In the UK, when starting your own small company you have a choice between forming a Limited Company (known as Company Name Ltd.) which is a separate legal entity (I assume very similar to the LLC in the US) or you can set up as a self-employed person (either as a sole trader or in a partnership) where the company is actually just yourself earning some money under a trading name.
When I set up Reiver Games back in July 2006, after getting some advice from Business Link, a now defunct government scheme to give free advice to new businesses, I chose the sole trader route - technically, Reiver Games was: Jackson Pope trading as Reiver Games.
Since at the time I was only setting up the business to try and sell 100 copies of Border Reivers that I was going to lovingly craft by hand, I wanted to keep things as cheap as possible. Setting up a limited company required paying someone to incorporate it, and then paying every year for employees liability insurance and to get an accountant to audit your books. All costs I could do without.
Setting up as a sole trader was much easier: open some bank accounts, create a website and tell HMRC (our equivalent of the IRS) that I was now self-employed as well as an employee and job done. As a self-employed person I would also have to start filling in a tax return every year. In the UK if you are just an ordinary wage-slave, paying taxes straight out of your pay cheque every month (PAYE) you don't need to file a tax return, but self-employed people do.
We have to file our tax returns by the end of January the year after the tax year we're filing for. So at the end of this month I have to file a tax return for the tax year from 6th April 2011 to the 5th April 2012. Reiver Games ceased trading in July 2011 and I finally closed all the bank accounts in November 2011, so this is the last time I'll have to file a tax return I hope.
While I was running Reiver Games (especially during the period when I was doing it full-time) I tried to keep on top of doing my books as I went along, then filing a tax return wasn't too onerous: read some numbers of the annual totals and that was pretty much it. Once I went back to work and Reiver Games was clearly going down the pan it was a bit harder to summon the enthusiasm for staying on top of my books, so filing a tax return turned into frantically catching up on the books, then filing a tax return at the last possible minute. It was like that last January and again this year. I've been doing it during the evenings over the last week or two after The Baby had gone to bed and finally finished and submitted it last night. Theoretically, HMRC will notice I've ceased being self-employed and remove the need to fill in a tax return, though they might need some prodding...

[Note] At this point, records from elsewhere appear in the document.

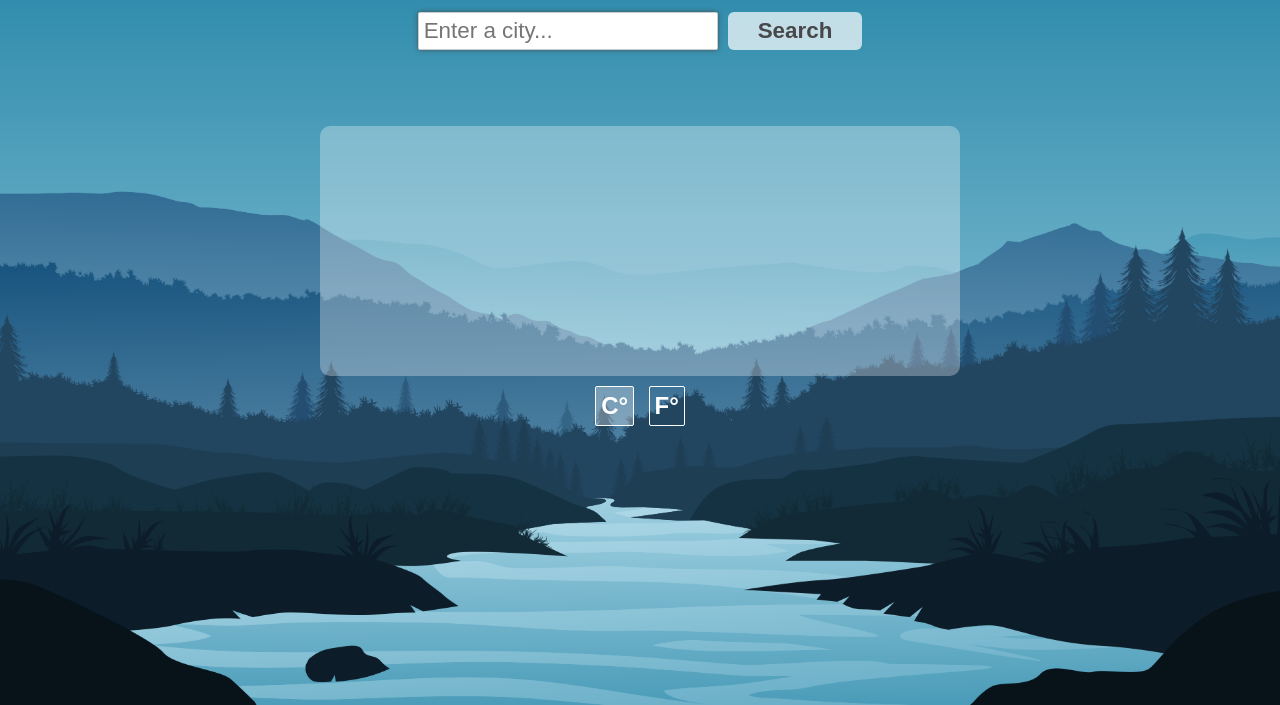
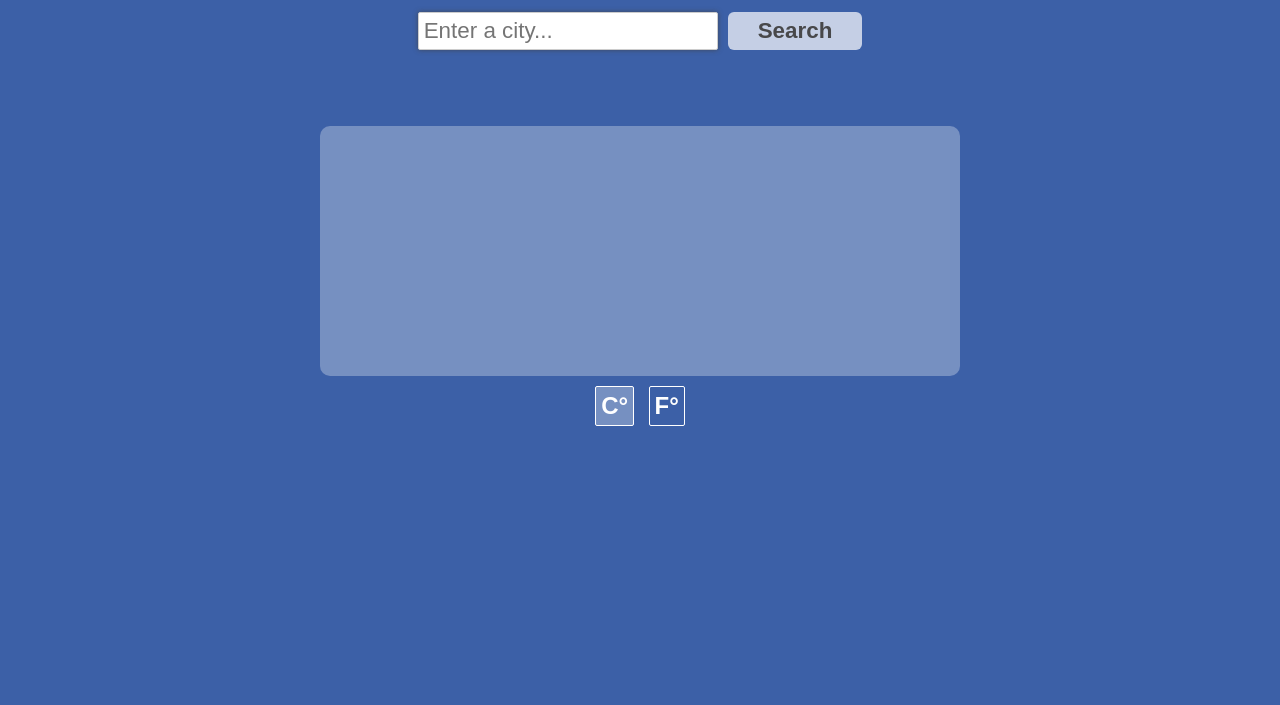
Before and after one commit to martinivnv/simpl-weather, a website: page public/index.html in a window 1280 px wide. Shown: the part 95-800 px from the top of the page. Drawn offline with Linux system fonts and the light colour scheme.

Commit message:
Change background to pure colour

```diff
--- a/public/style.css
+++ b/public/style.css
@@ -1,5 +1,5 @@
 html {
-	background: url("./background.png") no-repeat center center fixed;
+	background-color: #3c60a7;
 	background-size: cover;
 }
 
```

Needless to say, on top of the books, I've got pretty much nothing done on Codename: Vacuum the last couple of weeks, but I've still been having lots of ideas to try out. Now these damn books and tax return are out of the way I'll have to give them a whirl.